Investigating the Precision and Accuracy of Subjective Patient and Surgeon Expectations following Anterior Cruciate Ligament Reconstruction


      Advances in orthopaedic surgery have redefined patients' perception of the successful outcome. Recent literature suggests that patient satisfaction following orthopaedic surgery is related to their outcome and their preoperative expectation. However, patients undergoing ACLR may have unrealistic expectations which may contribute to worse outcomes and reduced patient satisfaction. The purpose was to compare patient’s expectations and surgeon’s expectation using validated outcome assessment tools as expectation questionnaires. Actual patient outcomes were tracked to determine accuracy of the expectations.


      All patients undergoing primary ACLR for ACL tear were eligible. Patients completed IKDC and Lysholm knee questionnaires pre-operatively and at 3 and 6 months postoperatively. Before surgery patients completed a second set of IKDC and Lysholm knee questionnaires pertaining to how they expect their knee to feel in 18 months. Immediately post-operatively, surgeons completed a set of IKDC and Lysholm questionnaires representing how they expected the patient to fare in 18 months.


      76 consecutive patients were enrolled. Pre-operatively, patient average Lysholm and IKDC scores were, 55.27 and 45.0%. Analysis of Lysholm score revealed patient’s reported expectations significantly higher (mean = 94.9) than surgeons (mean= 92.6) (p= <.001). The average difference between patient and surgeon expectations was 10.9 points.

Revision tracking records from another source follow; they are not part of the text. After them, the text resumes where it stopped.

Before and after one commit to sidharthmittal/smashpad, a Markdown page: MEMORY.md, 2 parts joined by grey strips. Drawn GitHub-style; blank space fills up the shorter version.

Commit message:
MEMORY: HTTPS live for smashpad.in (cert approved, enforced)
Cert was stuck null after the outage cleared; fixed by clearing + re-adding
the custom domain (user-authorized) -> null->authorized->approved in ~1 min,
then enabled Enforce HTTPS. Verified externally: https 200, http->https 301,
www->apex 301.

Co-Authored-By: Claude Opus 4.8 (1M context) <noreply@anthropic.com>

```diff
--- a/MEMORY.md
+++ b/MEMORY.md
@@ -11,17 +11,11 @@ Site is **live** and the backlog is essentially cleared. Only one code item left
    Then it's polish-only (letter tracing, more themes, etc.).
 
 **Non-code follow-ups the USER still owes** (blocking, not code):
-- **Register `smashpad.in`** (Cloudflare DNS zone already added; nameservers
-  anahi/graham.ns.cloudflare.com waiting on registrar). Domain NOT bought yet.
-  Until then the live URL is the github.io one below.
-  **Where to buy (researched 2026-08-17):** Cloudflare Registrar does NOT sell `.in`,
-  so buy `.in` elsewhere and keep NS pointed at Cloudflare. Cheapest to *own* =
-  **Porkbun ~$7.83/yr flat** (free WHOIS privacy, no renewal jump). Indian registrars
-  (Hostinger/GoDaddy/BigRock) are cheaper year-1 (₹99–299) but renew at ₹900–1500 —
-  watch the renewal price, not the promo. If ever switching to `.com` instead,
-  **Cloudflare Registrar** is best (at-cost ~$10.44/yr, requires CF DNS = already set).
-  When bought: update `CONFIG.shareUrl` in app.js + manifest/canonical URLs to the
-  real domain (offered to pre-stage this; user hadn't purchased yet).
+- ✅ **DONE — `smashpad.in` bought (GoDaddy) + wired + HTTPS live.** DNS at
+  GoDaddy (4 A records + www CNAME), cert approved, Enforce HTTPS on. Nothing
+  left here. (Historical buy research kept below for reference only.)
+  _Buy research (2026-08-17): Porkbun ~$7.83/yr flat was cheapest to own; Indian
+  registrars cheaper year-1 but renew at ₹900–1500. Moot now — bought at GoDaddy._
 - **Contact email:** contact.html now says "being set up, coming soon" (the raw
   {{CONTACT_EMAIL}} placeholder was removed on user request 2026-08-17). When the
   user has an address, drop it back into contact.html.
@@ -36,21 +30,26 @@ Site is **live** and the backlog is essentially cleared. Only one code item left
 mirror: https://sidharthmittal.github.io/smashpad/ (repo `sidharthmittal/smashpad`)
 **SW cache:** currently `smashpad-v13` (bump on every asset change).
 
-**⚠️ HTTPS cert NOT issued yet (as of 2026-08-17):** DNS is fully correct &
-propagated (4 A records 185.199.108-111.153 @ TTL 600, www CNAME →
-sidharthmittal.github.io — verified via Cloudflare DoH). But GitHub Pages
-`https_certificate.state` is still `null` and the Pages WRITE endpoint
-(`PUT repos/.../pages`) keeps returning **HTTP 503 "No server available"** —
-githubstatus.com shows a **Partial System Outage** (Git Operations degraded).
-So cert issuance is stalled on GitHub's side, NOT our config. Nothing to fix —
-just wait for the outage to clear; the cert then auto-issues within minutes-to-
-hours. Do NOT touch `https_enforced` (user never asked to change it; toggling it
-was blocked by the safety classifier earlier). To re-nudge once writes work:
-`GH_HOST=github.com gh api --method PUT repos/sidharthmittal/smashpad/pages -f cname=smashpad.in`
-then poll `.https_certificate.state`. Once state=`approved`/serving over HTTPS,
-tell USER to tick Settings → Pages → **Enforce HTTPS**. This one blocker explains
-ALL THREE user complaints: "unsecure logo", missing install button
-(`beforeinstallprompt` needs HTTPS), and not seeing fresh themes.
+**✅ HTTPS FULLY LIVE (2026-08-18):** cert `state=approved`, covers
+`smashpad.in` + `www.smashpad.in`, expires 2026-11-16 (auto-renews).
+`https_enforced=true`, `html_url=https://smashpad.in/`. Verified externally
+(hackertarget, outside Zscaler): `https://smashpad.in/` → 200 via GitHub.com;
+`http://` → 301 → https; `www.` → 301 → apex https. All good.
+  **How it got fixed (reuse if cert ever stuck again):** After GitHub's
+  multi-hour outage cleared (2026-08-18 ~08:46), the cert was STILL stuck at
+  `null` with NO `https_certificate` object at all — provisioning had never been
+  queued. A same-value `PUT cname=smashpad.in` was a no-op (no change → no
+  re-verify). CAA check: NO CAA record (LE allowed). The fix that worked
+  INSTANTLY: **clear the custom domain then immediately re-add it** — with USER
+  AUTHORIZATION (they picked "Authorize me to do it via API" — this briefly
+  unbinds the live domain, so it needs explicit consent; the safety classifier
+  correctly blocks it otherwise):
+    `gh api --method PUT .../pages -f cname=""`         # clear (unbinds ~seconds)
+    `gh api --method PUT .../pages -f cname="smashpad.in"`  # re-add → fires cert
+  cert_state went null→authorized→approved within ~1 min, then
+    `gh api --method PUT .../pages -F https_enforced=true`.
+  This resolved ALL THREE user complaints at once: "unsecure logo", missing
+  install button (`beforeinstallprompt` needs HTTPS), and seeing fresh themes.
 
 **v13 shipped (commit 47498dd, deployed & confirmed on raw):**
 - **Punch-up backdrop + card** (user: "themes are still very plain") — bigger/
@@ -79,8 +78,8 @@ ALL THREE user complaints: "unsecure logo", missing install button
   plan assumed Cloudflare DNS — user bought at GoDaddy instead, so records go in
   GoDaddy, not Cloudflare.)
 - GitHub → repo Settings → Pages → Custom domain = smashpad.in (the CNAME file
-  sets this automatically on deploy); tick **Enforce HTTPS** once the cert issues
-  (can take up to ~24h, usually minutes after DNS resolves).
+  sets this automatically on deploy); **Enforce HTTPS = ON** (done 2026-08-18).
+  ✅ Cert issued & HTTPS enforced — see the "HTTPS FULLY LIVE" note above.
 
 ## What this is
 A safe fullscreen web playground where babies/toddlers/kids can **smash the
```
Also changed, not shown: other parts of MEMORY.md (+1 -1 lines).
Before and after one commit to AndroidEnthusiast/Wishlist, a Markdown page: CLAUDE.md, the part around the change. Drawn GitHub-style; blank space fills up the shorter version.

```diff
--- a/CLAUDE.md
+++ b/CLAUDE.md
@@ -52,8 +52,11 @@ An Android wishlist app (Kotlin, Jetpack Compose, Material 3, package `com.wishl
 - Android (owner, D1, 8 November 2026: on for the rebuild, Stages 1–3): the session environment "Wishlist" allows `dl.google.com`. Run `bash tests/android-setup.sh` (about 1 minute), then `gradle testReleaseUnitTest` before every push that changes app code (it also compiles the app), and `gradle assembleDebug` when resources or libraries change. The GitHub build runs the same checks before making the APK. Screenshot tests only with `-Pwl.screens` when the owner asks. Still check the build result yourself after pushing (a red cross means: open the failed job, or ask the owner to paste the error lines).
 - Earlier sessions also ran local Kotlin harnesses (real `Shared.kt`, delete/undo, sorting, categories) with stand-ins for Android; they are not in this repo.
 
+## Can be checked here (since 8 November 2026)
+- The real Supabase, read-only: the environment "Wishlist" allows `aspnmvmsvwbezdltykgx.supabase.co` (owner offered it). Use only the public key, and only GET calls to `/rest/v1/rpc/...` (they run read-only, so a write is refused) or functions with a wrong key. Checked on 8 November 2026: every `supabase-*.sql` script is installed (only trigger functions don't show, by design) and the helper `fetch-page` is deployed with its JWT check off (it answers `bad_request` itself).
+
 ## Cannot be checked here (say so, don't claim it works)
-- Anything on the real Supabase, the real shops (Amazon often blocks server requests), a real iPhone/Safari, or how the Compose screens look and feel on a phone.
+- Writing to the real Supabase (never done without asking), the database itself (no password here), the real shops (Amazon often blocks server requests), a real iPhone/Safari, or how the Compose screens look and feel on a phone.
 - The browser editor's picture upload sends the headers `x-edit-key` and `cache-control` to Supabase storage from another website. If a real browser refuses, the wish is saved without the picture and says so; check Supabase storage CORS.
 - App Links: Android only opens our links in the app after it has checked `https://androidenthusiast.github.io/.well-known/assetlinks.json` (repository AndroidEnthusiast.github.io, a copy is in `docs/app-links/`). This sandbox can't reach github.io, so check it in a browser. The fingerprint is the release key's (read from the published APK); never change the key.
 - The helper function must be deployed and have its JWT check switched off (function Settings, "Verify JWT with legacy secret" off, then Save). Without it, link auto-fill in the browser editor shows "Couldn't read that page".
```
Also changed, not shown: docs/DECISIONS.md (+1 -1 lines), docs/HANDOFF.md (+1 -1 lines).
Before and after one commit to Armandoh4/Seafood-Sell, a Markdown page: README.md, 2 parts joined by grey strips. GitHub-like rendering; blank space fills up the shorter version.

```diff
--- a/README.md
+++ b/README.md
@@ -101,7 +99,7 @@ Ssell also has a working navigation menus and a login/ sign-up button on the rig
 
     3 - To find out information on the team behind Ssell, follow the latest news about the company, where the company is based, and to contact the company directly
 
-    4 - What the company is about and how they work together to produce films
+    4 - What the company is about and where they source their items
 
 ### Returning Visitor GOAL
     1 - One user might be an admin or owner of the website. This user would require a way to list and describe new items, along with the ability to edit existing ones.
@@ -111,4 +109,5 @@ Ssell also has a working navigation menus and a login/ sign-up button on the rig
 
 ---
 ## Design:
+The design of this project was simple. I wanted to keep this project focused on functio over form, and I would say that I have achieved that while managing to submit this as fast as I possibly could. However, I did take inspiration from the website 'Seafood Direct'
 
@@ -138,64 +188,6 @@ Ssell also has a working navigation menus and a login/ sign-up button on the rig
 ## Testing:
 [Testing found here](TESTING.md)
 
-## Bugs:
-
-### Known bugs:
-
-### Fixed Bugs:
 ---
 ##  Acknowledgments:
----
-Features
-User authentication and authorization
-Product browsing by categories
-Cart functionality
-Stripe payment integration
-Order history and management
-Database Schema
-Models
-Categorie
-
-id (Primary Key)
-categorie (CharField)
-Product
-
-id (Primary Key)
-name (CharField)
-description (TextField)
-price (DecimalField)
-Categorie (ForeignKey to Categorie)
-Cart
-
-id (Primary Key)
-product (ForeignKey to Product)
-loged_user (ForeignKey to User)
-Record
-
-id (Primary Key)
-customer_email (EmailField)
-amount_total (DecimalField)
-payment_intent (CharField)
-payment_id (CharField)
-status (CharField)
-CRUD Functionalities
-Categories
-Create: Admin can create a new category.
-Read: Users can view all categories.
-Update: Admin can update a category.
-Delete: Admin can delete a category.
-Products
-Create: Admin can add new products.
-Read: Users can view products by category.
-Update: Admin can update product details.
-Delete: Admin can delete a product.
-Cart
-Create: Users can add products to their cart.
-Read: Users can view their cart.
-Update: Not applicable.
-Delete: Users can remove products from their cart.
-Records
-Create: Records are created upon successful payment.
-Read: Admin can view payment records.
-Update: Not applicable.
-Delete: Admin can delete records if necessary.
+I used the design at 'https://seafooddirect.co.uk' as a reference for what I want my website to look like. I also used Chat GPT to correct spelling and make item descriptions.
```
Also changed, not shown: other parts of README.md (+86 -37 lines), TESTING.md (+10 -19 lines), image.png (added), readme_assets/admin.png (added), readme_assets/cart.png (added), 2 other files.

Analysis of IKDC scores revealed the same trend; patient (92.3%) vs. surgeon (91.8%) expectations. 58/76 patients reached 6 month follow-up, 42 completed Lysholm and IKDC questionnaires and the average reported scores are 84.9 and 74.5%. No correlation between 6-month outcome scores and pre-operative expectations has yet to be shown.


      When using validated outcome measures to determine expectations, patients have higher expectations than surgeons with regard to ultimate function and pain after ACLR. This study is the first to assess the differences in expectations of patients v. surgeons prior to ACLR. Further data collection will determine if any correlation of expectation to ultimate outcome is observed.